Paula Deen. What a woman. I actually do kind of like her! Yes, she can overdo it a bit when it comes to butter, bacon and cream, but I find her endearing. I’d like her to be in my family so that I could see her a few times a year at family functions. She’d be my Great Aunt Paula who always gives me super tight, full-frontal hugs. She seems like she makes everyone around her happy…or at least full of incredibly rich comfort food, which pretty much equates to happiness, right? Maybe you think I’m wrong, and that’s OK. Regardless of what you think about Paula Deen though, I think we can all agree that this sounds delicious. How can something sweet and gooey, with ingredients like toffee pieces, butter and cream cheese be bad?
This cake is by no means a classy or visually impressive dessert. It’s not something that you would serve at a fancy dinner party, but it would be a crowd pleaser at a pot-luck or at a small, casual family dinner.
When you search “gooey butter cake” on Google, your first results will most likely be Paula Deen recipes. However, she is not the inventor of the cake. It originated in St. Louis in the 1940s and is typically not a dessert cake, but a coffee cake. This Paula Deen version is too rich and sweet to be served as a coffee cake, in my opinion. I found a recipe today for one made from scratch that I plan to try soon. The base is made with a yeast dough that rises around the edges of the butter, cream cheese and sugar filling.
The cake mix makes this recipe very quick. However, the cake mix with the combination of butter, cream cheese, powdered sugar and toffee make this cake very rich and incredibly sweet. Some people may not like it (like Ben) for this very reason. I am OK with crazy sweet desserts, so I liked this cake. It should however be served in small pieces so that no one goes into a sugar coma. Here is a link to the recipe.

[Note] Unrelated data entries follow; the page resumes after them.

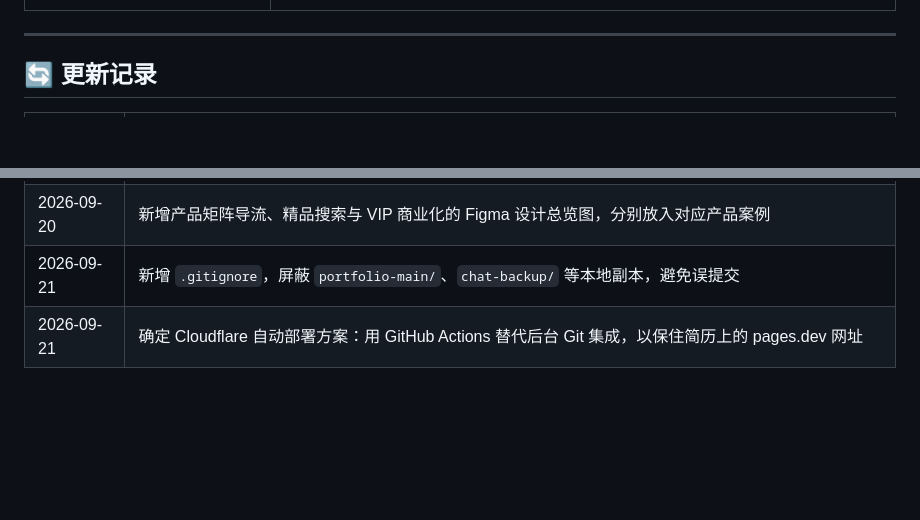
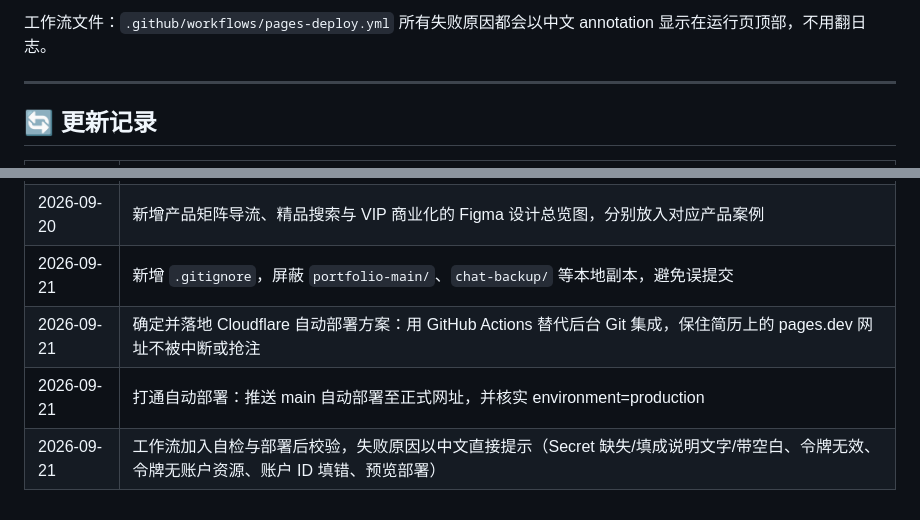
Before and after one commit to wu-nai-a/portfolio, a Markdown page: info/项目状态与清理清单.md, 2 parts joined by grey strips. GitHub-like rendering; blank space fills up the shorter version.

```diff
--- a/info/项目状态与清理清单.md
+++ b/info/项目状态与清理清单.md
@@ -69,3 +81,5 @@
+工作流文件：`.github/workflows/pages-deploy.yml`
+所有失败原因都会以中文 annotation 显示在运行页顶部，不用翻日志。
 
 ---
 
@@ -82,4 +96,6 @@
 | 2026-09-20 | 恢复能够证明产品能力的原型、公开竞品研究、互动玩法调研与工具示意；经营后台和真实用户数据继续移除 |
 | 2026-09-20 | 新增产品矩阵导流、精品搜索与 VIP 商业化的 Figma 设计总览图，分别放入对应产品案例 |
 | 2026-09-21 | 新增 `.gitignore`，屏蔽 `portfolio-main/`、`chat-backup/` 等本地副本，避免误提交 |
-| 2026-09-21 | 确定 Cloudflare 自动部署方案：用 GitHub Actions 替代后台 Git 集成，以保住简历上的 pages.dev 网址 |
+| 2026-09-21 | 确定并落地 Cloudflare 自动部署方案：用 GitHub Actions 替代后台 Git 集成，保住简历上的 pages.dev 网址不被中断或抢注 |
+| 2026-09-21 | 打通自动部署：推送 main 自动部署至正式网址，并核实 environment=production |
+| 2026-09-21 | 工作流加入自检与部署后校验，失败原因以中文直接提示（Secret 缺失/填成说明文字/带空白、令牌无效、令牌无账户资源、账户 ID 填错、预览部署） |
```
Also changed, not shown: other parts of info/项目状态与清理清单.md (+33 -21 lines).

Gooey Toffee Butter Cake
(Courtesy of Paula Deen, Foodtv.com)
1 (18.25-ounce) box yellow cake mix
1 large egg
1/2 cup (1 stick) unsalted butter, melted

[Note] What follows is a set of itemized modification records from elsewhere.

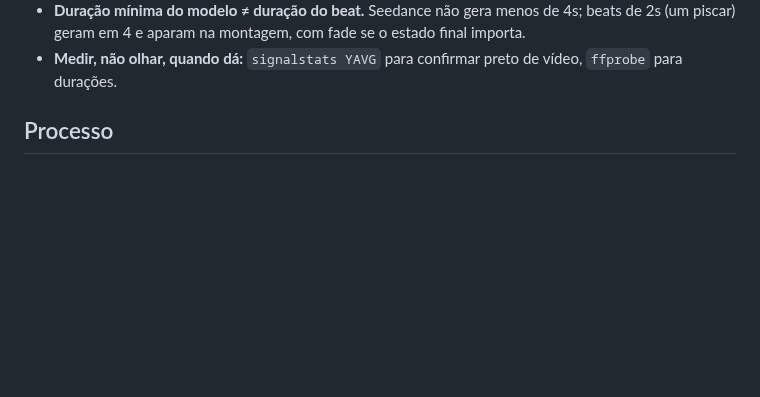
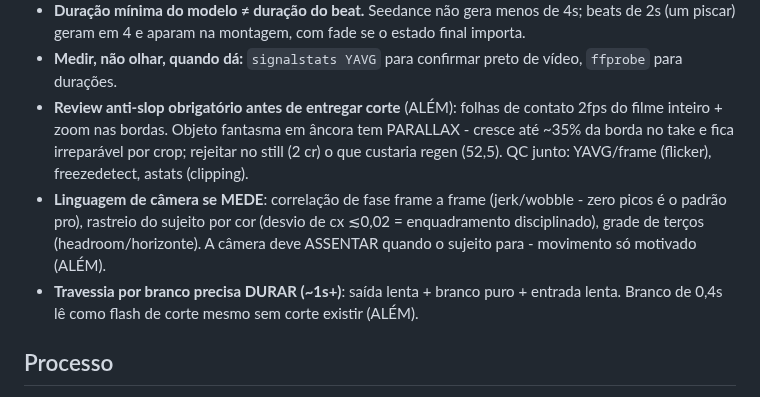
Before and after one commit to DCCA/higgs-workbench, a Markdown page: PRATICAS.md, the part around the change. GitHub-like rendering; blank space fills up the shorter version.

Commit message:
Review anti-slop + linguagem de camera vira fase obrigatoria (7b) com 6o principio

```diff
--- a/PRATICAS.md
+++ b/PRATICAS.md
@@ -131,6 +131,17 @@ de 52,5 cr (trajetória mal-entendida; fundo vazio sem graça → mundo povoado
   de 2s (um piscar) geram em 4 e aparam na montagem, com fade se o estado final importa.
 - **Medir, não olhar, quando dá:** `signalstats YAVG` para confirmar preto de vídeo,
   `ffprobe` para durações.
+- **Review anti-slop obrigatório antes de entregar corte** (ALÉM): folhas de contato
+  2fps do filme inteiro + zoom nas bordas. Objeto fantasma em âncora tem PARALLAX -
+  cresce até ~35% da borda no take e fica irreparável por crop; rejeitar no still
+  (2 cr) o que custaria regen (52,5). QC junto: YAVG/frame (flicker), freezedetect,
+  astats (clipping).
+- **Linguagem de câmera se MEDE**: correlação de fase frame a frame (jerk/wobble -
+  zero picos é o padrão pro), rastreio do sujeito por cor (desvio de cx ≲0,02 =
+  enquadramento disciplinado), grade de terços (headroom/horizonte). A câmera deve
+  ASSENTAR quando o sujeito para - movimento só motivado (ALÉM).
+- **Travessia por branco precisa DURAR (~1s+)**: saída lenta + branco puro + entrada
+  lenta. Branco de 0,4s lê como flash de corte mesmo sem corte existir (ALÉM).
 
 ## Processo
 
```
Also changed, not shown: 1 other file.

1 (8-ounce) package cream cheese, softened
2 large eggs
1 teaspoon pure vanilla extract
1 (16-ounce) box confectioners’ sugar

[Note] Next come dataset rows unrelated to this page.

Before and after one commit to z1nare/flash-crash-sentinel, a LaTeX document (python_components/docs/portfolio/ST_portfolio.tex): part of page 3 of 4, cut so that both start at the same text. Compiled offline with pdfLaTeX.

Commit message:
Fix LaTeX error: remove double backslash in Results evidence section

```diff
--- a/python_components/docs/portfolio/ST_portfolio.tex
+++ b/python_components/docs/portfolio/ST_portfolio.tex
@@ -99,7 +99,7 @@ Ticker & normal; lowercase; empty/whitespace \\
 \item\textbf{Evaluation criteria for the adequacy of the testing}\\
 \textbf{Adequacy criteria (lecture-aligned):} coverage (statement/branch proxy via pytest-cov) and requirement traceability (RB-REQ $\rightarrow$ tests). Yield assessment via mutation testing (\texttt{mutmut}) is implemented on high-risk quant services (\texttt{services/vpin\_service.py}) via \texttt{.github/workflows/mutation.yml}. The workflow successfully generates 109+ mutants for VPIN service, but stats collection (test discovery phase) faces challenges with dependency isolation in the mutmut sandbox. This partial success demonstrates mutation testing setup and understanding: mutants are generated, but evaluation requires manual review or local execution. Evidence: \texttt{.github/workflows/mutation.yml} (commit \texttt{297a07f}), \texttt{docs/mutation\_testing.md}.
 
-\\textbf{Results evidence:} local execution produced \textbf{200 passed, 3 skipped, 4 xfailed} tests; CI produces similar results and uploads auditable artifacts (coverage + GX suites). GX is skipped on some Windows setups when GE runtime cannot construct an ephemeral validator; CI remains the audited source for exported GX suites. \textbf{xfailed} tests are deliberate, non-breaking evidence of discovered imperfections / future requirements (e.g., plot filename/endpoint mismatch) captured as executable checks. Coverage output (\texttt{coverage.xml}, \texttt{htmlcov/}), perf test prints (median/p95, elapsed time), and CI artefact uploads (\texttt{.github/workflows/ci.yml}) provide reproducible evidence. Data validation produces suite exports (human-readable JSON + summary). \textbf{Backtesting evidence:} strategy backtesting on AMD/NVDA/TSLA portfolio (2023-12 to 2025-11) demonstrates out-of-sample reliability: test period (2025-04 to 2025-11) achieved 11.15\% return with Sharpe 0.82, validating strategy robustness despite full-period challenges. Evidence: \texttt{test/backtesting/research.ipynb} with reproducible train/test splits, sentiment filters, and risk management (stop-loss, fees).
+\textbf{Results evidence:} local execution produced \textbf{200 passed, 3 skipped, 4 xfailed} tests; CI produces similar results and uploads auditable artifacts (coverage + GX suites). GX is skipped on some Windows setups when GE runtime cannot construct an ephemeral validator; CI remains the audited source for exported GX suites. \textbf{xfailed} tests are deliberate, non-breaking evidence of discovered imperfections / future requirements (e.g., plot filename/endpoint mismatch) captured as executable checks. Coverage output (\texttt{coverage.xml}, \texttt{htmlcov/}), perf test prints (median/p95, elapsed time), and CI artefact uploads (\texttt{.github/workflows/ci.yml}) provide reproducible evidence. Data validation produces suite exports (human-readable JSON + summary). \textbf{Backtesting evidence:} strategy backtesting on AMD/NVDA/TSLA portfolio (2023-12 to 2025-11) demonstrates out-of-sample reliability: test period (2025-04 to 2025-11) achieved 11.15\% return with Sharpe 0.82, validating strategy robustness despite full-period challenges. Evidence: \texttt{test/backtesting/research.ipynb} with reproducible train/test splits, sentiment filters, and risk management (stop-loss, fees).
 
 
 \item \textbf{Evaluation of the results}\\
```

1/2 cup (1 stick) unsalted butter, melted
1 cup almond toffee bits or chocolate toffee bits
Preheat the oven to 350 degrees F. Lightly grease a 13 by 9 by-2-inch baking pan.
For the cake: In the bowl of an electric mixer, combine the cake mix, egg, and butter and mix well. Pat into the bottom of prepared pan and set aside.
For the filling: Still using an electric mixer, beat the cream cheese until smooth. Beat in the eggs and vanilla. Dump in confectioners’ sugar and beat well. Reduce the speed and slowly pour in butter. Mix well. Fold in toffee bits.
Pour filling onto cake mixture and spread evenly. Bake for 40 to 50 minutes. Don’t be afraid to make a judgment call on the cooking time, because oven temperatures can vary. You want the center to be a little gooey, so don’t bake it past that point!
Remove from oven and allow to cool completely. Cut into squares. Just remember that these wonderful cakes are very, very rich, and a little will go a long way.